- **WHAT IS EXPECTED**:
Show all lines from the data that include the word "fonts".

RECORDS START

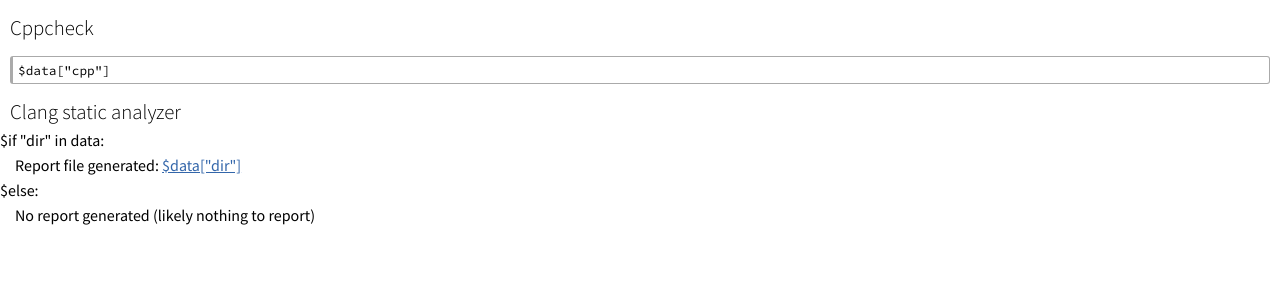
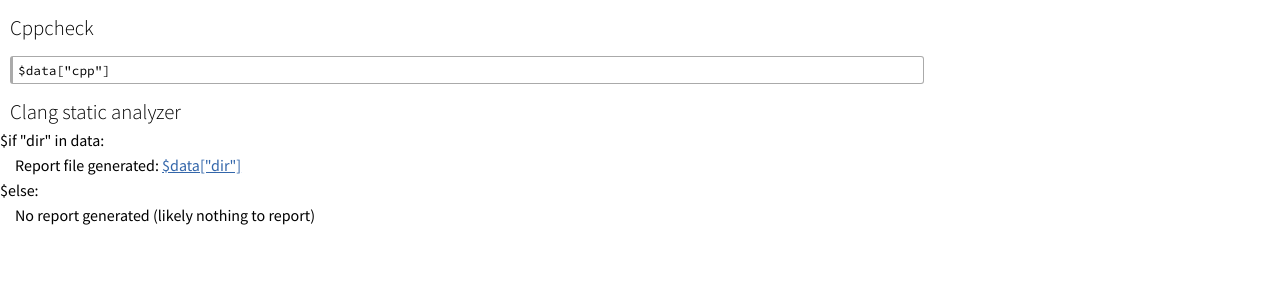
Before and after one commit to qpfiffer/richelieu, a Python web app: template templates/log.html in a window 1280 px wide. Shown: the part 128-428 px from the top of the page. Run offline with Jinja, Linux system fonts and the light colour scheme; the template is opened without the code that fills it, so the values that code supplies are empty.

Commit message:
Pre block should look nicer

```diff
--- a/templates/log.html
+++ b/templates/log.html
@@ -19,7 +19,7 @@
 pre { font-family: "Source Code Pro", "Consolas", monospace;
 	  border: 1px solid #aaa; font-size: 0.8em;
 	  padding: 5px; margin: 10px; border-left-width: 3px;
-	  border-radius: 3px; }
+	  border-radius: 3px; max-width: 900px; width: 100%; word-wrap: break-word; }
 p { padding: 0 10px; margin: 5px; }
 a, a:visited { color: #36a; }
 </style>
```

RECORDS END
RECORDS START

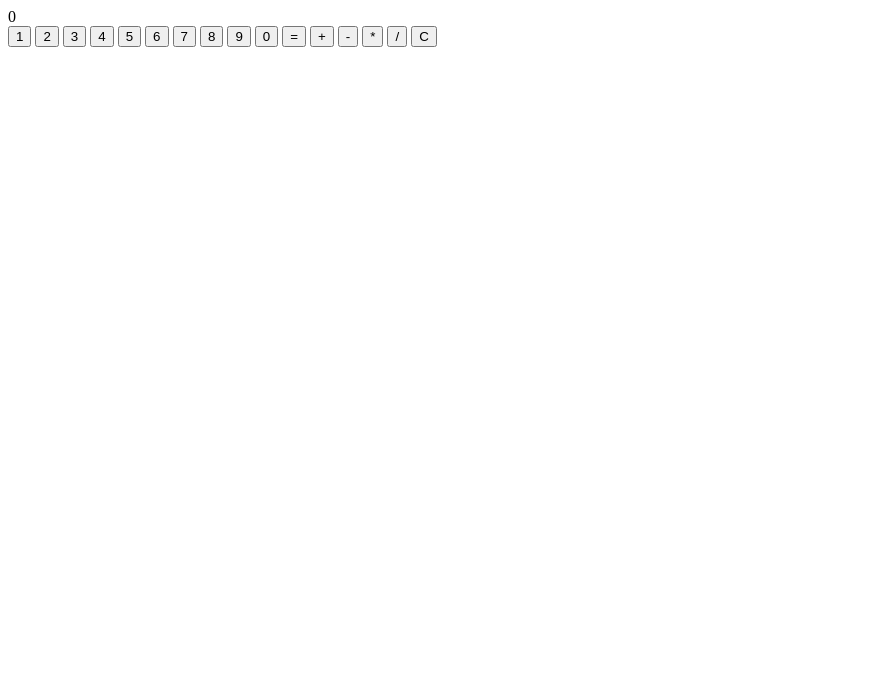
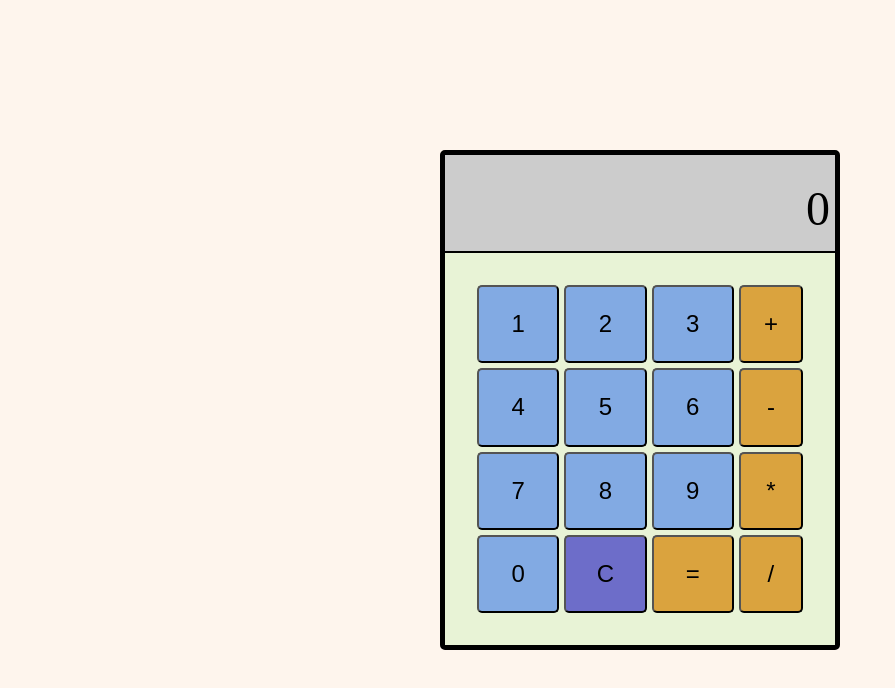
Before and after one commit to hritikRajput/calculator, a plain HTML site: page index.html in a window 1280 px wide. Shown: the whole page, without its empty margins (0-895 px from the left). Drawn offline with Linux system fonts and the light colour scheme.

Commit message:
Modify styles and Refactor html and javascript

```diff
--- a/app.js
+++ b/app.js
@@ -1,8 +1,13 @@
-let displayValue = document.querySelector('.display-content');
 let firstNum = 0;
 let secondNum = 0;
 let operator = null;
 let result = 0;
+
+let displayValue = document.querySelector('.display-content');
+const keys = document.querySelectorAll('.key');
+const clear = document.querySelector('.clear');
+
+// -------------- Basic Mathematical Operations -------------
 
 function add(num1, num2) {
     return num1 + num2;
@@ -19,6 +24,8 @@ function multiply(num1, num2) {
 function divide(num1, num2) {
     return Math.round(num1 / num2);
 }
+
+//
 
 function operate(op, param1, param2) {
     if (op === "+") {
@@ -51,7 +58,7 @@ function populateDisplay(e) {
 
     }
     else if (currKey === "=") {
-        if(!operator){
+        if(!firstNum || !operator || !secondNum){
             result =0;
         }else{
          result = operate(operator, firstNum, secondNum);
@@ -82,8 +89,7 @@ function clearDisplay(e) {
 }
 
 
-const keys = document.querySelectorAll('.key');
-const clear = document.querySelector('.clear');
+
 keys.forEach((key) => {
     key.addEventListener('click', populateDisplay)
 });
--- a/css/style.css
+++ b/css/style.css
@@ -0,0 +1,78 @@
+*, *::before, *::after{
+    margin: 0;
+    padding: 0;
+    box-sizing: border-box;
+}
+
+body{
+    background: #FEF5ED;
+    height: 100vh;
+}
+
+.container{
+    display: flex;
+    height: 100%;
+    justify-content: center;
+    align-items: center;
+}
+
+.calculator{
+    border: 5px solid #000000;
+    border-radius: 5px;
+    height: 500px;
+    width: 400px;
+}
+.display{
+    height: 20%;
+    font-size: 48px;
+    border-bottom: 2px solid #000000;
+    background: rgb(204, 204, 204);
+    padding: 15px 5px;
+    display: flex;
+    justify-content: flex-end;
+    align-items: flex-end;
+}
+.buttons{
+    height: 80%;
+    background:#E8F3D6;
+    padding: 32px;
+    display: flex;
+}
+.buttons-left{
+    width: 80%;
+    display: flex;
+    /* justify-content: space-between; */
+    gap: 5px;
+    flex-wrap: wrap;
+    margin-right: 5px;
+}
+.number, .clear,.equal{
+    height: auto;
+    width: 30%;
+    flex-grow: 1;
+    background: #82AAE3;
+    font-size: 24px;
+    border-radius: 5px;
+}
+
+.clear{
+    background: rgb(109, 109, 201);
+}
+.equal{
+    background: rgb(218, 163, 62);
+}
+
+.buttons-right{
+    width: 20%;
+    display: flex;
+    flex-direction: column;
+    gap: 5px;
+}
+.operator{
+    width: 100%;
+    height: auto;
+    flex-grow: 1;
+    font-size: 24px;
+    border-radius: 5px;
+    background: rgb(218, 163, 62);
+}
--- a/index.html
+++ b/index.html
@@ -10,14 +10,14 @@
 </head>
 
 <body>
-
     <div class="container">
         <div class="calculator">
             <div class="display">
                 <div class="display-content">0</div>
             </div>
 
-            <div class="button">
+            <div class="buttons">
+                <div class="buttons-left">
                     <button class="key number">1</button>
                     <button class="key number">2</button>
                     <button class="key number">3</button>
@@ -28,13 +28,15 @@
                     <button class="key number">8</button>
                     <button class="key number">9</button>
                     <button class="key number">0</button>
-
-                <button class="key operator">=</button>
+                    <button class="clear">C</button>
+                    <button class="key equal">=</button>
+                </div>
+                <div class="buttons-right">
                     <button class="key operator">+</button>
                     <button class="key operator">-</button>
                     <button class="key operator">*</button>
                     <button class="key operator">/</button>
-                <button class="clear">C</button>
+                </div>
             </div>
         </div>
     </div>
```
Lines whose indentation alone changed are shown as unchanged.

RECORDS END

- **RESPONSE FOR THIS EXERCISE**:
Before and after one commit to qpfiffer/richelieu, a Python web app: template templates/log.html in a window 1280 px wide. Shown: the part 128-428 px from the top of the page. Run offline with Jinja, Linux system fonts and the light colour scheme; the template is opened without the code that fills it, so the values that code supplies are empty.
Before and after one commit to hritikRajput/calculator, a plain HTML site: page index.html in a window 1280 px wide. Shown: the whole page, without its empty margins (0-895 px from the left). Drawn offline with Linux system fonts and the light colour scheme.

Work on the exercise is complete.